100% Chemistry is most achievable through a complete industrial paradigm shift, which is slowly but surely being driven forward by industry business leaders and group efforts like the Suppliers Partnership for the Environment or groups like the new sustainability focus-group the B Team led by environmentalist and business mogul Richard Branson.
How You Can Start Using 100% Chemistry to Your Advantage
100% Chemistry is an immediately useful philosophy, regardless of where in the supply chain you sit or how large your business is. That’s because it puts more focus on the depth of the data you collect and share with your clients, which makes both environmental self-assessments easier and gives you an increasingly important competitive edge when it comes to moving product.

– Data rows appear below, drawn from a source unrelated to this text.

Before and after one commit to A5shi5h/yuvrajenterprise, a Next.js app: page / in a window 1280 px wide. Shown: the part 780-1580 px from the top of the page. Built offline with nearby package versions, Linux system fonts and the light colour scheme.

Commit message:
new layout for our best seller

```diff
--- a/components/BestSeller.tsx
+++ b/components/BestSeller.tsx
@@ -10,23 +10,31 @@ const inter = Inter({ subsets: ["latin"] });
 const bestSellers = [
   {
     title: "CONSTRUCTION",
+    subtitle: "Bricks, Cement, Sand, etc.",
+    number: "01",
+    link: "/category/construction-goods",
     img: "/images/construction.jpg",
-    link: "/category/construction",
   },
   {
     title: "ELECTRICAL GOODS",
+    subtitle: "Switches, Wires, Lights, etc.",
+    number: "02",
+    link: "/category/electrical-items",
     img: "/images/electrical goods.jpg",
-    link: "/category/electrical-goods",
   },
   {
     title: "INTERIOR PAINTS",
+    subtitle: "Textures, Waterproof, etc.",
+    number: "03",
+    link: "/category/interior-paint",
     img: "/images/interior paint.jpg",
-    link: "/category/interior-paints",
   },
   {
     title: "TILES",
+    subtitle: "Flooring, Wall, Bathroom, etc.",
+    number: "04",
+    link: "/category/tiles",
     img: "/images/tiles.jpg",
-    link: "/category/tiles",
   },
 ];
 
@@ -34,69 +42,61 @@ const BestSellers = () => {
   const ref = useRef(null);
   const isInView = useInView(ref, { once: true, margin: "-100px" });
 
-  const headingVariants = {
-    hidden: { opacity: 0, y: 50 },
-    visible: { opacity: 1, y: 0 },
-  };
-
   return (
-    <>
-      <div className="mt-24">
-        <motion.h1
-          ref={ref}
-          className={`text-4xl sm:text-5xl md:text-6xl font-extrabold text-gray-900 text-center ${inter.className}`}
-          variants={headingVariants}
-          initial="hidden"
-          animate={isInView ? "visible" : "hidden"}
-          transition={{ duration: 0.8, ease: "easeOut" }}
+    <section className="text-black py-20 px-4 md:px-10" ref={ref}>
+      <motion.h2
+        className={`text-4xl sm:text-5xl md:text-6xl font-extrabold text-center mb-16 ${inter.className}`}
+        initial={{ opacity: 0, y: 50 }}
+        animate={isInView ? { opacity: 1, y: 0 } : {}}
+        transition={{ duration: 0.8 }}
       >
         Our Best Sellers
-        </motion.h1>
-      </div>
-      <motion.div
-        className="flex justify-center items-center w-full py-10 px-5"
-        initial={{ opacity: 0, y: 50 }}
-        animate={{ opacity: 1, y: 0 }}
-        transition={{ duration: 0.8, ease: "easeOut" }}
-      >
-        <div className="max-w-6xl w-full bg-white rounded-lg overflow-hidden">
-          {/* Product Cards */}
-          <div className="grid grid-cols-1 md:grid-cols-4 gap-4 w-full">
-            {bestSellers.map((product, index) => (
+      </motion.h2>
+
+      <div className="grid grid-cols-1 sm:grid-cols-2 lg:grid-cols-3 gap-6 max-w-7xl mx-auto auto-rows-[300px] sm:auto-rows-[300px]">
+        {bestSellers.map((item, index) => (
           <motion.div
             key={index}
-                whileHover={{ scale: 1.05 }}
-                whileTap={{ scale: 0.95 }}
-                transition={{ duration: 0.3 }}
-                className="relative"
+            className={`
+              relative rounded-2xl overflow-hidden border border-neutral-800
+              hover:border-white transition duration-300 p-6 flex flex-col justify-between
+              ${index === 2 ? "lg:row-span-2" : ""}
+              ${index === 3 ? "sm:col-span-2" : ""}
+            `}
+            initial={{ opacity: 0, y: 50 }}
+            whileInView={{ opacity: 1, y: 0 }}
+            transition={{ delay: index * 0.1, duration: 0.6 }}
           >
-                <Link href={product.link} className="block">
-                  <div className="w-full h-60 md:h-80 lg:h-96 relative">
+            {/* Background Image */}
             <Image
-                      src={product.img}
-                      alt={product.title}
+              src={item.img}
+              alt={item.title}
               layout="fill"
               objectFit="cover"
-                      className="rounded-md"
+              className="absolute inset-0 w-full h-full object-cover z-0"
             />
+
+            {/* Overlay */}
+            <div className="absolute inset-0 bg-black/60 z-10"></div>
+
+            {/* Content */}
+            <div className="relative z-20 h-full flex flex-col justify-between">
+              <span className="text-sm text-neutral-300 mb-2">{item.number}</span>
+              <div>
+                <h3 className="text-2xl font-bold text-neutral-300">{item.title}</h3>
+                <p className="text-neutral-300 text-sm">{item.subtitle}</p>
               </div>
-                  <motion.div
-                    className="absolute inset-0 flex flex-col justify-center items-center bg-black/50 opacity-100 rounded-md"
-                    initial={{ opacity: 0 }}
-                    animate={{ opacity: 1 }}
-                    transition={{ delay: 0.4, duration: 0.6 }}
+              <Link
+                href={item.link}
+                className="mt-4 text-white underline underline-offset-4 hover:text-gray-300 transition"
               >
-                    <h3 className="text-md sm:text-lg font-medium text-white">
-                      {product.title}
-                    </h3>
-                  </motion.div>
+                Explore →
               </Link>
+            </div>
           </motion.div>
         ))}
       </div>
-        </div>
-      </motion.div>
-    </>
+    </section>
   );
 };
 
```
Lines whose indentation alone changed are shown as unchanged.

How you start applying 100% Chemistry practices is up to you, and will depend on your current level of engagement with data collection and sharing: the first step is to closely examine your own internal data management and chemical inventory tracking for your own products: are you able to give a fairly accurate account of the chemicals you put into your products or use to manufacture your products? Can you accurately track your air and water emissions back to their originating chemicals? If there are any gaps, where does the missing data originate from? Are you getting poor quality data from a supplier? Or are there gaps in your internal processes and your facilities contribution to the impacts? Are you passing on poor quality data to a client because of those gaps?
Next, start a dialogue with your supply chain, both those links above and below you, about how you transmit data and what each of you would like to see happen in that area. What data collection gaps are they experiencing? What challenges are they facing that inhibit their ability to reach 100% transparency? Importantly, what common sustainability goals can you find that would be mutually beneficial?
This is also a good opportunity to discuss collaborative projects like cooperative phase outs of certain substances from the supply chain. It will be far easier to successfully implement a program or practice if you lay out the groundwork at this early point.
The next step is to figure out the more technical details about your information management and sharing goals. What methods of data collection do entities in your supply chain find is most effective? In which format do your clients and suppliers store the data they collect? What is the easiest way for data to get communicated up and down the supply chain?
It’s not enough to agree that data sharing is important – 100% Chemistry requires a systems approach, creating standards and practices that work for each supplier tier that ensures that material information doesn’t get lost or obscured.
Take the first Step toward 100% Chemistry Today
If 100% Chemistry sounds like something that would benefit your business, either today or in the near future, now is the perfect time to take that first step and begin to take a closer look at your own data management practice and start to assess them for weaknesses and opportunities.
We’ve compiled a list of our own resources that explain the data management techniques we’ve come across that manufacturers have found useful in this process. The best place to start is by reading through some of these materials and learning more about EHS data management best practices.